● **WORK TASK**:
Count every line in the entries below that contains the word "template", and give only that number.

(Saved data entries)
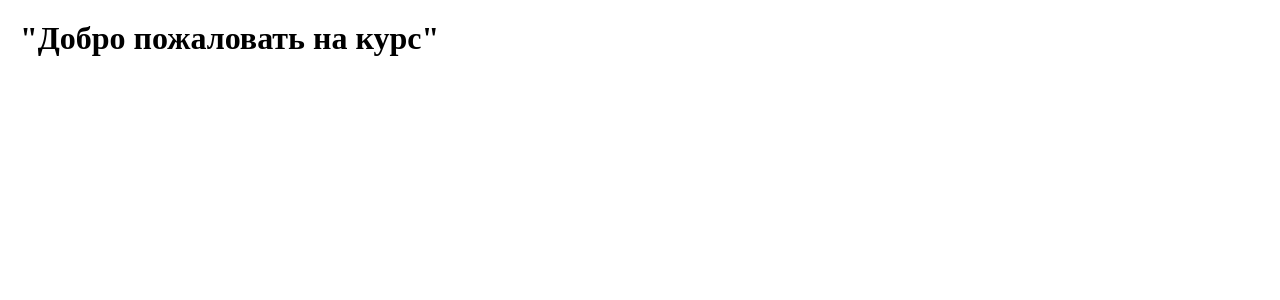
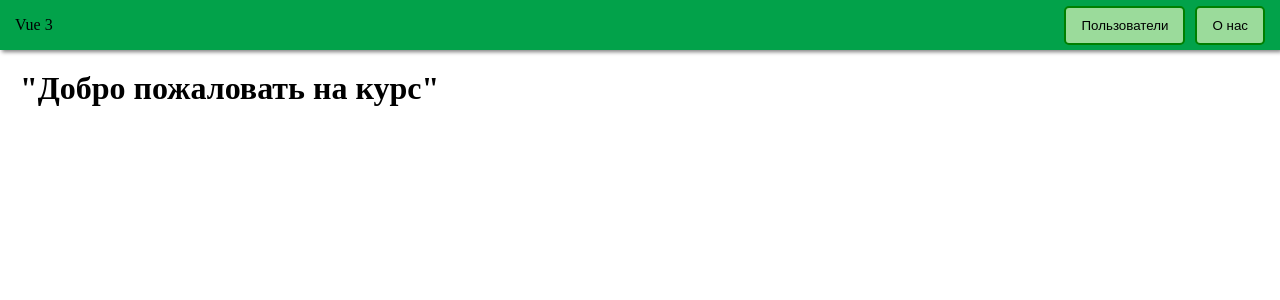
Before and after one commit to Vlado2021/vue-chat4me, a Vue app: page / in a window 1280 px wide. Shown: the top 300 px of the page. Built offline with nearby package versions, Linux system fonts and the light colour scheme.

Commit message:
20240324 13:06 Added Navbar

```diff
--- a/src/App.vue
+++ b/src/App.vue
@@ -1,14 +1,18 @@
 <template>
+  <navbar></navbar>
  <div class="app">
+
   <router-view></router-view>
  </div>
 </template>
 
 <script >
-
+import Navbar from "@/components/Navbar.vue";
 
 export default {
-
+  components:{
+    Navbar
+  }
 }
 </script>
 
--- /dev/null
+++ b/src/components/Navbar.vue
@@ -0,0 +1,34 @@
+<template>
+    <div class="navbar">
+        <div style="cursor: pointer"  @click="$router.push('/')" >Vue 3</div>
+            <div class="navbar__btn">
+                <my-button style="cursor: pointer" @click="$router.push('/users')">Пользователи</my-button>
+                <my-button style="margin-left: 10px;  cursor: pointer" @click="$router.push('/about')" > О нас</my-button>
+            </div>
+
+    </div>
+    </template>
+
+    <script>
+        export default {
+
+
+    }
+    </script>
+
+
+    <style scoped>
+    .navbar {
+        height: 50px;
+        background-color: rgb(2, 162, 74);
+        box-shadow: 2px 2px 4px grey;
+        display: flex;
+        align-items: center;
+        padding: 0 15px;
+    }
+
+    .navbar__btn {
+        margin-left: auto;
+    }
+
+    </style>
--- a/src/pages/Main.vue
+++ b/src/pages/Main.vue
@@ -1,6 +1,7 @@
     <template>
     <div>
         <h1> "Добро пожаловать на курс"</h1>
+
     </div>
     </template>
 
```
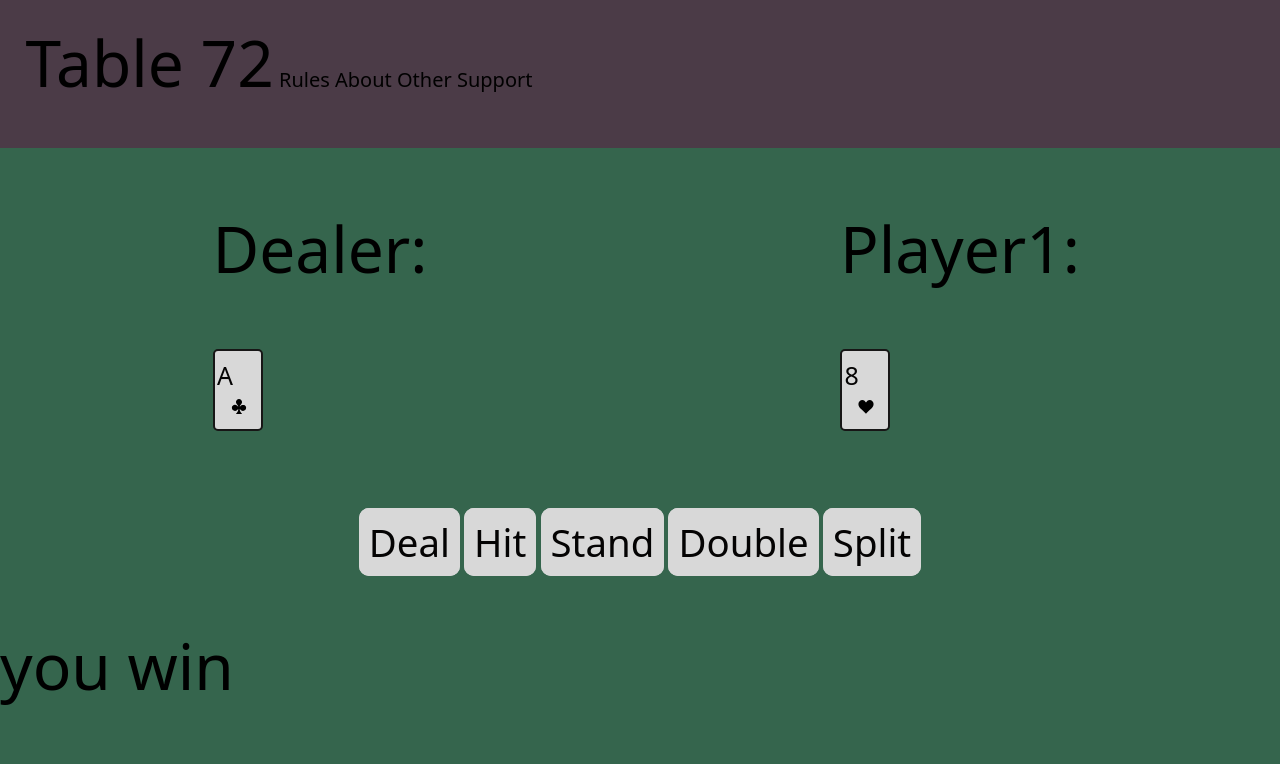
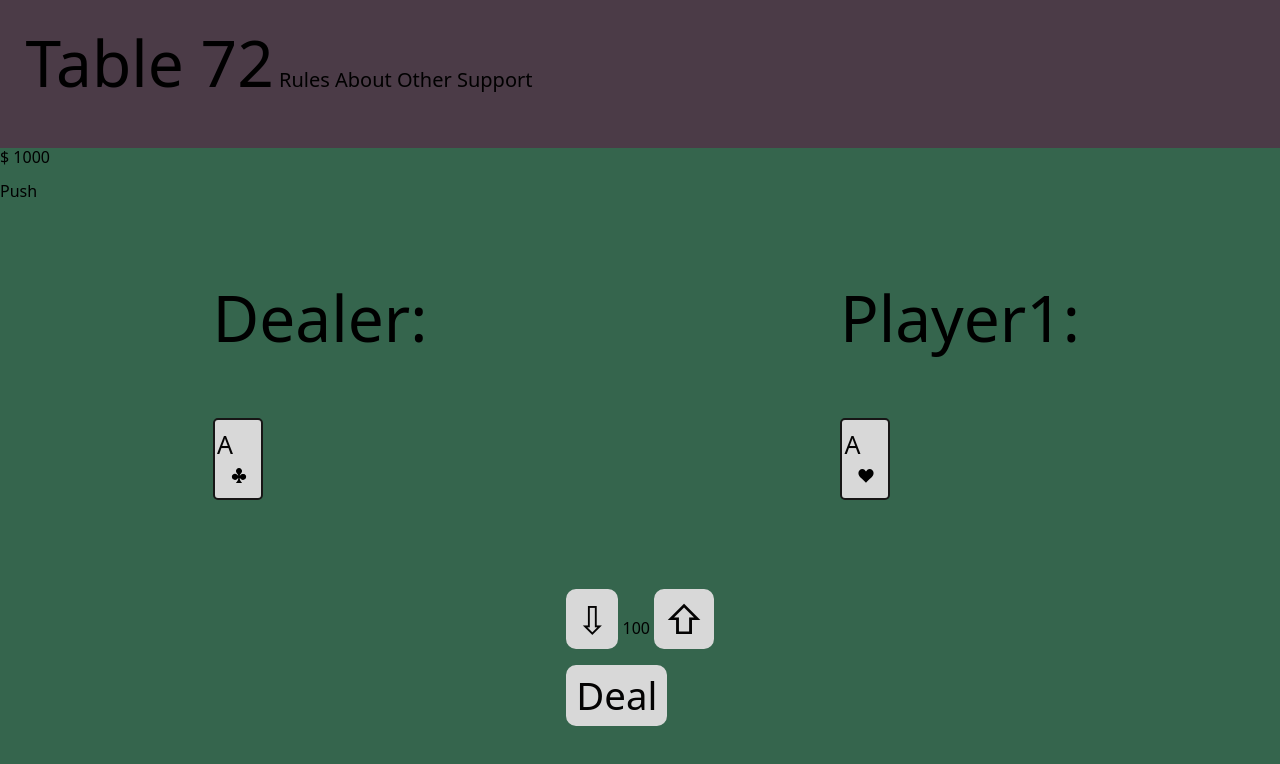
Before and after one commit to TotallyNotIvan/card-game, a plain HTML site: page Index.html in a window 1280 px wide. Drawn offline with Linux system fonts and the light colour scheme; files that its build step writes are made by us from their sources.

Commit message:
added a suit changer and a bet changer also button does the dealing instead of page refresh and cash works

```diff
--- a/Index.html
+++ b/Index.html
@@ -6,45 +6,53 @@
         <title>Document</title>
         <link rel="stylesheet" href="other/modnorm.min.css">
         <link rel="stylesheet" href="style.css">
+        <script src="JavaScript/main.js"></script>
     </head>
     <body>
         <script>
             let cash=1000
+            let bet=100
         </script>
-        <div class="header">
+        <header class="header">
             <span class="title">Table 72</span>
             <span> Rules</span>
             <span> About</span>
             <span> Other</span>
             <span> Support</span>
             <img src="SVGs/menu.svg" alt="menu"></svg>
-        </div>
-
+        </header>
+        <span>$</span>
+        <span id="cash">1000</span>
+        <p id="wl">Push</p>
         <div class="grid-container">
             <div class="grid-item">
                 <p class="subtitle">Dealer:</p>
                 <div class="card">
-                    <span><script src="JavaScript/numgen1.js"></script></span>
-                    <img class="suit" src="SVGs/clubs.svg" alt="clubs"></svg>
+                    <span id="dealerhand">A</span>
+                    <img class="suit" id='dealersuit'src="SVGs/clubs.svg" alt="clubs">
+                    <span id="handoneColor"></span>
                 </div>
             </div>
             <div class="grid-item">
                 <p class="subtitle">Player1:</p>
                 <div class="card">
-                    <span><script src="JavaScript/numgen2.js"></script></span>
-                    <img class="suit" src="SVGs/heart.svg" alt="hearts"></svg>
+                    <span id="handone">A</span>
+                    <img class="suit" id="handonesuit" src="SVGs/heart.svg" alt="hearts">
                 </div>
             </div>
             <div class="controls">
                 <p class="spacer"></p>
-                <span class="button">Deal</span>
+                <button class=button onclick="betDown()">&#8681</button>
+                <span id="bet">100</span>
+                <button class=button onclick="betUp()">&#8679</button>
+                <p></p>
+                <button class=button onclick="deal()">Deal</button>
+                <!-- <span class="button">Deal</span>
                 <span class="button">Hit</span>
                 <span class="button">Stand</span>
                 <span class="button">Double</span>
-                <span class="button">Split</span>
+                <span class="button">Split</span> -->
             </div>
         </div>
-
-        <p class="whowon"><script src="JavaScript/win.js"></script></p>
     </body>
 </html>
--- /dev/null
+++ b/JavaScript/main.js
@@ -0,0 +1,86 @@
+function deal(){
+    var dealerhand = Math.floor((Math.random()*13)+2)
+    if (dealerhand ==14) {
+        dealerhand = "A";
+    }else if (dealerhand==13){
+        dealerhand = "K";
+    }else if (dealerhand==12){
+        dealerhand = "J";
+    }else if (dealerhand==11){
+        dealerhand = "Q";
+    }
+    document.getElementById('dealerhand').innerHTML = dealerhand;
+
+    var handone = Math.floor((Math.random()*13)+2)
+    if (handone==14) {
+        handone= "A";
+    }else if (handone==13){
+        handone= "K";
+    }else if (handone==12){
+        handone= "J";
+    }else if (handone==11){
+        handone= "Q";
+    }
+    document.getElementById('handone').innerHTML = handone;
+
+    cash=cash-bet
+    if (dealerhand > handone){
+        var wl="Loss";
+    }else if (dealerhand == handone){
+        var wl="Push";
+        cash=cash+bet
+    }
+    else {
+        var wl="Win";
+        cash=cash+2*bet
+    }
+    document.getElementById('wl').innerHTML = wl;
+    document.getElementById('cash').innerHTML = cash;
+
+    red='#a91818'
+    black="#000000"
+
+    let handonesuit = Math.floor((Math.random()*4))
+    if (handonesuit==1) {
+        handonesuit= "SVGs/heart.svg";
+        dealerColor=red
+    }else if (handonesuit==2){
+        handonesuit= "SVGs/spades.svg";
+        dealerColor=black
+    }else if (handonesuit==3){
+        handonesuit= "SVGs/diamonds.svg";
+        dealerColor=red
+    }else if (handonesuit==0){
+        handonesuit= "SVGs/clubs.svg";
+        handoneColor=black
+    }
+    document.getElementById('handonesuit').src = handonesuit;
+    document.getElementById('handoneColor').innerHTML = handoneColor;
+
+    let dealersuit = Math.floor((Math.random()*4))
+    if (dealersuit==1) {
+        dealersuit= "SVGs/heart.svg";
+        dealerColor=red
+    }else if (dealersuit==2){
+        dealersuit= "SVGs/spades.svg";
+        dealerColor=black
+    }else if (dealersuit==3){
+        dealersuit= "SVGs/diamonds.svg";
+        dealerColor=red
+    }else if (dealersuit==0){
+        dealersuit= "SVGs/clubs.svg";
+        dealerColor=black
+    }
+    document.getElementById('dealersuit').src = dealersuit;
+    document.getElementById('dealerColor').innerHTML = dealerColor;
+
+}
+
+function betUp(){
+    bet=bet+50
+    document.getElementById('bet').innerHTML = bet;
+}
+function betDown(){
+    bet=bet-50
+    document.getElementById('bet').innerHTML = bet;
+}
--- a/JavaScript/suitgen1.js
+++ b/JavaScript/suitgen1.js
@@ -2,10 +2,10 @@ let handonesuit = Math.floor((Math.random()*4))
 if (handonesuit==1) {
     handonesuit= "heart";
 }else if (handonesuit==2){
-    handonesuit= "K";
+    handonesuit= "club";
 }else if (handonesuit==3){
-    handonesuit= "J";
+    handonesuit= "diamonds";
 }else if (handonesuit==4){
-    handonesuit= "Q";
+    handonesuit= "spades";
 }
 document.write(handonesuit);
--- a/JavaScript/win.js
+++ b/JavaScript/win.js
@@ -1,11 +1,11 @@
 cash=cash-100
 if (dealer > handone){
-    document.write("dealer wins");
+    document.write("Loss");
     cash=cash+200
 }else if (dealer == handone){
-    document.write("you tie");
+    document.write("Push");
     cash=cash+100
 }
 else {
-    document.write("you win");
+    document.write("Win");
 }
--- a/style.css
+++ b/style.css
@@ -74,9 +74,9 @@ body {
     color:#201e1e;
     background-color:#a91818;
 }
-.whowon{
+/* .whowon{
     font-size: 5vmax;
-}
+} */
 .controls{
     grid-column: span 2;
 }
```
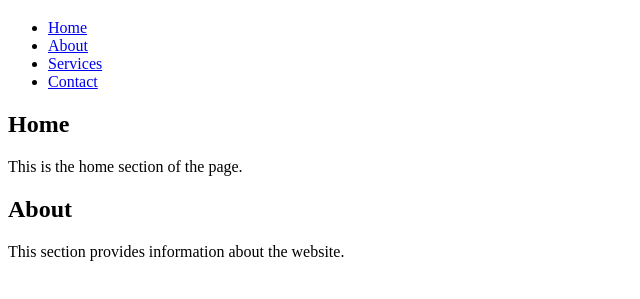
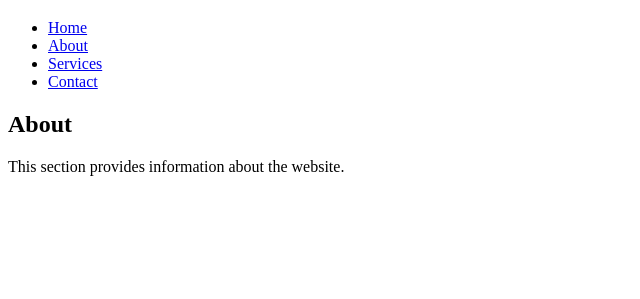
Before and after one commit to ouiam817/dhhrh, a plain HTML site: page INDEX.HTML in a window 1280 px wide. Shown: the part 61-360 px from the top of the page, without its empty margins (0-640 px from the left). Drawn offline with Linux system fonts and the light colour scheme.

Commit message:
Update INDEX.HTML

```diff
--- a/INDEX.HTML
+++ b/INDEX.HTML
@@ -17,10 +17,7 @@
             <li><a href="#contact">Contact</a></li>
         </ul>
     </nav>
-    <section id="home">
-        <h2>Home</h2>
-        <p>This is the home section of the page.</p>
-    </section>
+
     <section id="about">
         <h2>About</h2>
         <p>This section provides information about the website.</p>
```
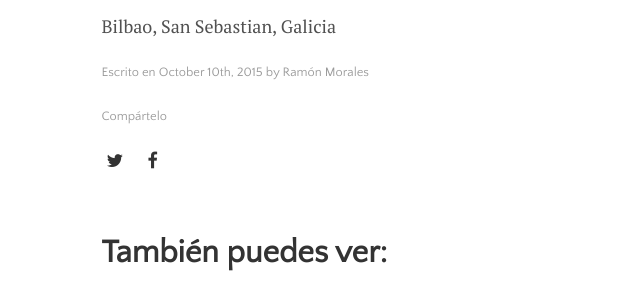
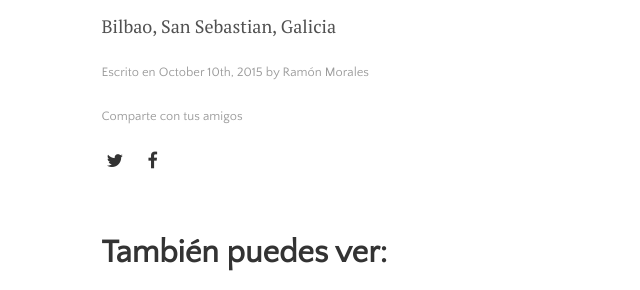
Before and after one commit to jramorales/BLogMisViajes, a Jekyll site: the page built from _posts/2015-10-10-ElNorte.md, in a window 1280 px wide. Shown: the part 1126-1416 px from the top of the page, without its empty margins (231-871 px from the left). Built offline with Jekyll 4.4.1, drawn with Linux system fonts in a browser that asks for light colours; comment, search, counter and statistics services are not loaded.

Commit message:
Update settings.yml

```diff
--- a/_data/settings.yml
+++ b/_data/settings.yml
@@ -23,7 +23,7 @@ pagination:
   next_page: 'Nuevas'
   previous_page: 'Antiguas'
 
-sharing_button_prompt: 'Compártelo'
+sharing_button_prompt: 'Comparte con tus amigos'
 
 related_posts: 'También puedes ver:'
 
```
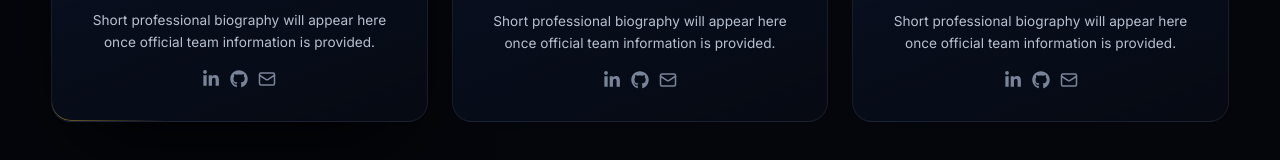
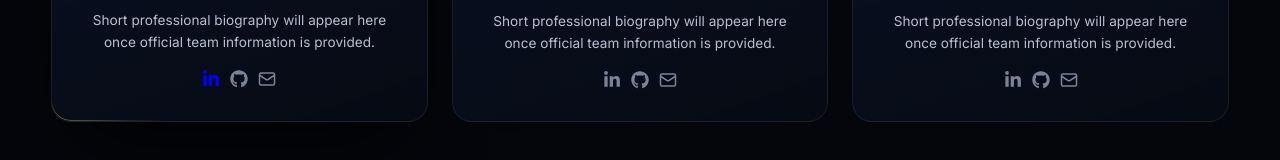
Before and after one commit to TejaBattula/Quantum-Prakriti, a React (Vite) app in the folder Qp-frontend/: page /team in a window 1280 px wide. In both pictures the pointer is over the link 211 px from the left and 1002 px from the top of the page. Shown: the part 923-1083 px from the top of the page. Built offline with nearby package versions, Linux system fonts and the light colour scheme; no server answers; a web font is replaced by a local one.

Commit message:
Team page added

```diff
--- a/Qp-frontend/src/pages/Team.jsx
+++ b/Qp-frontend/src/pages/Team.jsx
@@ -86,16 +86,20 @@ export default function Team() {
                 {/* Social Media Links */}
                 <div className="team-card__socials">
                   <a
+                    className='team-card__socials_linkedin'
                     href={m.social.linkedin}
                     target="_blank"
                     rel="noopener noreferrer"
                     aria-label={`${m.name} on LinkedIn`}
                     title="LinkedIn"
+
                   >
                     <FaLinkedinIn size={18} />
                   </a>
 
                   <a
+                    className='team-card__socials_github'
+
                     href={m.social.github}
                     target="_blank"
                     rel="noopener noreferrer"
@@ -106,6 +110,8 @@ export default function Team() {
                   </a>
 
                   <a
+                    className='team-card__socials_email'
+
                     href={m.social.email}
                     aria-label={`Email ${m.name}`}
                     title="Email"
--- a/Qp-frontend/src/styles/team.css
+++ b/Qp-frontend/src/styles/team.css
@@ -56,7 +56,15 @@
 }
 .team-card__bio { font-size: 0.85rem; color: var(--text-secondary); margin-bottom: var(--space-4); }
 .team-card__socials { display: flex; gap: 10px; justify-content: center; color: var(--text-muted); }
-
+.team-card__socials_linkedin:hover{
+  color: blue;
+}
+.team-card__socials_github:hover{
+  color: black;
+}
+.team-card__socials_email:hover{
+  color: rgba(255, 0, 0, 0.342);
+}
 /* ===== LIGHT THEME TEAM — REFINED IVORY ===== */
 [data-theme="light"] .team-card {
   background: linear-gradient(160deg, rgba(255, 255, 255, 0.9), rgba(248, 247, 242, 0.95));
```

● **WRITTEN ANSWER**:
6